Directions for this task - Output every entry exactly, from the first line to the last.

[Stored items]
□ □ □ □ □ □ □

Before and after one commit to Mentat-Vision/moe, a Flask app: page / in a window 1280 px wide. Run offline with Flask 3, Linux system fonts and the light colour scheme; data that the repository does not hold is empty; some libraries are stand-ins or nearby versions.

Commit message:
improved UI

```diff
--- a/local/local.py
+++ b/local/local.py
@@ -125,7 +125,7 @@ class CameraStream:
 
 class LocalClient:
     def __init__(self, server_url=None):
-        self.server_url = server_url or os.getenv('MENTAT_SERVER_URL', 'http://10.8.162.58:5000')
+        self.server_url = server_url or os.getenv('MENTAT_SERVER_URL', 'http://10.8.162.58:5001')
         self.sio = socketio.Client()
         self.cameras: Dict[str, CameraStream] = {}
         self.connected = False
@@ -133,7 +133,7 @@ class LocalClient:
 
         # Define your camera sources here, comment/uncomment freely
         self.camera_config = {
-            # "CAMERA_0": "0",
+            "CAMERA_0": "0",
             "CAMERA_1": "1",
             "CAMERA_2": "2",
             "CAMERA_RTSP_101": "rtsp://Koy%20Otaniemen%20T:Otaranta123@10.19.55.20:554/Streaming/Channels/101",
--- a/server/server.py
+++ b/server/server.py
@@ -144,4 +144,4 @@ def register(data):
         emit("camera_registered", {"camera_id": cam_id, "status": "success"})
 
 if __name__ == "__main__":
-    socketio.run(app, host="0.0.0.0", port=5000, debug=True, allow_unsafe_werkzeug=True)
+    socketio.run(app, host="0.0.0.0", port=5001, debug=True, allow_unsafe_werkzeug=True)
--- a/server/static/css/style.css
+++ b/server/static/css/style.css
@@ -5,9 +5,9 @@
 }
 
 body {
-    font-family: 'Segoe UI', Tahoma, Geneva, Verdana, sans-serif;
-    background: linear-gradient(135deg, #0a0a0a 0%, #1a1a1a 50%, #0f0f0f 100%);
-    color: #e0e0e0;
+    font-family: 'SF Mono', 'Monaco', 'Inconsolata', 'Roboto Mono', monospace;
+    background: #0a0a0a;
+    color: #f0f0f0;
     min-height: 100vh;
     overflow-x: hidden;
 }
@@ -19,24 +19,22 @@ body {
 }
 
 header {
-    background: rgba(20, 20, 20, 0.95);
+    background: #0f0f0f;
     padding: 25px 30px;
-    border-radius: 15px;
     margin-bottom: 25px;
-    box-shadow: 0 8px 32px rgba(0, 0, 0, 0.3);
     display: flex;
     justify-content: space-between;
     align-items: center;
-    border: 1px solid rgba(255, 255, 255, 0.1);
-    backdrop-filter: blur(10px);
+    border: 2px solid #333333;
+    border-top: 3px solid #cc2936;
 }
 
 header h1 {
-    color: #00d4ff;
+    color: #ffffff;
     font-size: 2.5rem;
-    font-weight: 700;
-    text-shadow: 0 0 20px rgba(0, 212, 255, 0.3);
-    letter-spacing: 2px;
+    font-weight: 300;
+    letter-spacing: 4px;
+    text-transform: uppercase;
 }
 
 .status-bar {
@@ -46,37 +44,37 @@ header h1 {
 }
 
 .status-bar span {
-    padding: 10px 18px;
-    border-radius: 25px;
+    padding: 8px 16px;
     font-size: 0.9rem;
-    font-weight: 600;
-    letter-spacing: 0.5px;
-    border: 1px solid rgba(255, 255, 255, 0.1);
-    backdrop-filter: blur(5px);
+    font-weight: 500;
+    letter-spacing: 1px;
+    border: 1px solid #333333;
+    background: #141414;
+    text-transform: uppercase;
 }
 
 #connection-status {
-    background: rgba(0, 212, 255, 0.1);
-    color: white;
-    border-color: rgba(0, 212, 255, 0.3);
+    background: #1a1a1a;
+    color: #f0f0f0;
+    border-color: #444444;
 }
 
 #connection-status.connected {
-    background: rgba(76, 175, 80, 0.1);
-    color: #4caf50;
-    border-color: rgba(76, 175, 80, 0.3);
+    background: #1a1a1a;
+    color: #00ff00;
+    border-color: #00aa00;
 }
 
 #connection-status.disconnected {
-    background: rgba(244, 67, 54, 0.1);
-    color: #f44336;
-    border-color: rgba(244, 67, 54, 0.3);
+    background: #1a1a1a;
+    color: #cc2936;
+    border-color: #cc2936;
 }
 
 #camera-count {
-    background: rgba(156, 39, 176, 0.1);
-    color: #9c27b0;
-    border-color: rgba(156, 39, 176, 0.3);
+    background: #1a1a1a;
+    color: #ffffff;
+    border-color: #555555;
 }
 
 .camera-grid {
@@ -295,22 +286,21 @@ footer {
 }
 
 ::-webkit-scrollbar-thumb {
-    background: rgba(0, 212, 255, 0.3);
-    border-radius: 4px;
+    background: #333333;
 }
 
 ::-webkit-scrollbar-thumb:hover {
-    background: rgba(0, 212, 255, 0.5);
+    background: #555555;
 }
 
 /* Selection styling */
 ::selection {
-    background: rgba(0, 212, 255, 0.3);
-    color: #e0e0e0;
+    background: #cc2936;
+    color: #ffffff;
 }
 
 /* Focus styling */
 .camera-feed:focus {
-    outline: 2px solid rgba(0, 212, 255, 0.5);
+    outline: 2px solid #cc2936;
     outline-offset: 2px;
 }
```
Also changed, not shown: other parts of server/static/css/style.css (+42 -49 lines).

□ □ □ □ □ □ □

Task solution -
Before and after one commit to Mentat-Vision/moe, a Flask app: page / in a window 1280 px wide. Run offline with Flask 3, Linux system fonts and the light colour scheme; data that the repository does not hold is empty; some libraries are stand-ins or nearby versions.

Commit message:
improved UI

```diff
--- a/local/local.py
+++ b/local/local.py
@@ -125,7 +125,7 @@ class CameraStream:
 
 class LocalClient:
     def __init__(self, server_url=None):
-        self.server_url = server_url or os.getenv('MENTAT_SERVER_URL', 'http://10.8.162.58:5000')
+        self.server_url = server_url or os.getenv('MENTAT_SERVER_URL', 'http://10.8.162.58:5001')
         self.sio = socketio.Client()
         self.cameras: Dict[str, CameraStream] = {}
         self.connected = False
@@ -133,7 +133,7 @@ class LocalClient:
 
         # Define your camera sources here, comment/uncomment freely
         self.camera_config = {
-            # "CAMERA_0": "0",
+            "CAMERA_0": "0",
             "CAMERA_1": "1",
             "CAMERA_2": "2",
             "CAMERA_RTSP_101": "rtsp://Koy%20Otaniemen%20T:Otaranta123@10.19.55.20:554/Streaming/Channels/101",
--- a/server/server.py
+++ b/server/server.py
@@ -144,4 +144,4 @@ def register(data):
         emit("camera_registered", {"camera_id": cam_id, "status": "success"})
 
 if __name__ == "__main__":
-    socketio.run(app, host="0.0.0.0", port=5000, debug=True, allow_unsafe_werkzeug=True)
+    socketio.run(app, host="0.0.0.0", port=5001, debug=True, allow_unsafe_werkzeug=True)
--- a/server/static/css/style.css
+++ b/server/static/css/style.css
@@ -5,9 +5,9 @@
 }
 
 body {
-    font-family: 'Segoe UI', Tahoma, Geneva, Verdana, sans-serif;
-    background: linear-gradient(135deg, #0a0a0a 0%, #1a1a1a 50%, #0f0f0f 100%);
-    color: #e0e0e0;
+    font-family: 'SF Mono', 'Monaco', 'Inconsolata', 'Roboto Mono', monospace;
+    background: #0a0a0a;
+    color: #f0f0f0;
     min-height: 100vh;
     overflow-x: hidden;
 }
@@ -19,24 +19,22 @@ body {
 }
 
 header {
-    background: rgba(20, 20, 20, 0.95);
+    background: #0f0f0f;
     padding: 25px 30px;
-    border-radius: 15px;
     margin-bottom: 25px;
-    box-shadow: 0 8px 32px rgba(0, 0, 0, 0.3);
     display: flex;
     justify-content: space-between;
     align-items: center;
-    border: 1px solid rgba(255, 255, 255, 0.1);
-    backdrop-filter: blur(10px);
+    border: 2px solid #333333;
+    border-top: 3px solid #cc2936;
 }
 
 header h1 {
-    color: #00d4ff;
+    color: #ffffff;
     font-size: 2.5rem;
-    font-weight: 700;
-    text-shadow: 0 0 20px rgba(0, 212, 255, 0.3);
-    letter-spacing: 2px;
+    font-weight: 300;
+    letter-spacing: 4px;
+    text-transform: uppercase;
 }
 
 .status-bar {
@@ -46,37 +44,37 @@ header h1 {
 }
 
 .status-bar span {
-    padding: 10px 18px;
-    border-radius: 25px;
+    padding: 8px 16px;
     font-size: 0.9rem;
-    font-weight: 600;
-    letter-spacing: 0.5px;
-    border: 1px solid rgba(255, 255, 255, 0.1);
-    backdrop-filter: blur(5px);
+    font-weight: 500;
+    letter-spacing: 1px;
+    border: 1px solid #333333;
+    background: #141414;
+    text-transform: uppercase;
 }
 
 #connection-status {
-    background: rgba(0, 212, 255, 0.1);
-    color: white;
-    border-color: rgba(0, 212, 255, 0.3);
+    background: #1a1a1a;
+    color: #f0f0f0;
+    border-color: #444444;
 }
 
 #connection-status.connected {
-    background: rgba(76, 175, 80, 0.1);
-    color: #4caf50;
-    border-color: rgba(76, 175, 80, 0.3);
+    background: #1a1a1a;
+    color: #00ff00;
+    border-color: #00aa00;
 }
 
 #connection-status.disconnected {
-    background: rgba(244, 67, 54, 0.1);
-    color: #f44336;
-    border-color: rgba(244, 67, 54, 0.3);
+    background: #1a1a1a;
+    color: #cc2936;
+    border-color: #cc2936;
 }
 
 #camera-count {
-    background: rgba(156, 39, 176, 0.1);
-    color: #9c27b0;
-    border-color: rgba(156, 39, 176, 0.3);
+    background: #1a1a1a;
+    color: #ffffff;
+    border-color: #555555;
 }
 
 .camera-grid {
@@ -295,22 +286,21 @@ footer {
 }
 
 ::-webkit-scrollbar-thumb {
-    background: rgba(0, 212, 255, 0.3);
-    border-radius: 4px;
+    background: #333333;
 }
 
 ::-webkit-scrollbar-thumb:hover {
-    background: rgba(0, 212, 255, 0.5);
+    background: #555555;
 }
 
 /* Selection styling */
 ::selection {
-    background: rgba(0, 212, 255, 0.3);
-    color: #e0e0e0;
+    background: #cc2936;
+    color: #ffffff;
 }
 
 /* Focus styling */
 .camera-feed:focus {
-    outline: 2px solid rgba(0, 212, 255, 0.5);
+    outline: 2px solid #cc2936;
     outline-offset: 2px;
 }
```
Also changed, not shown: other parts of server/static/css/style.css (+42 -49 lines).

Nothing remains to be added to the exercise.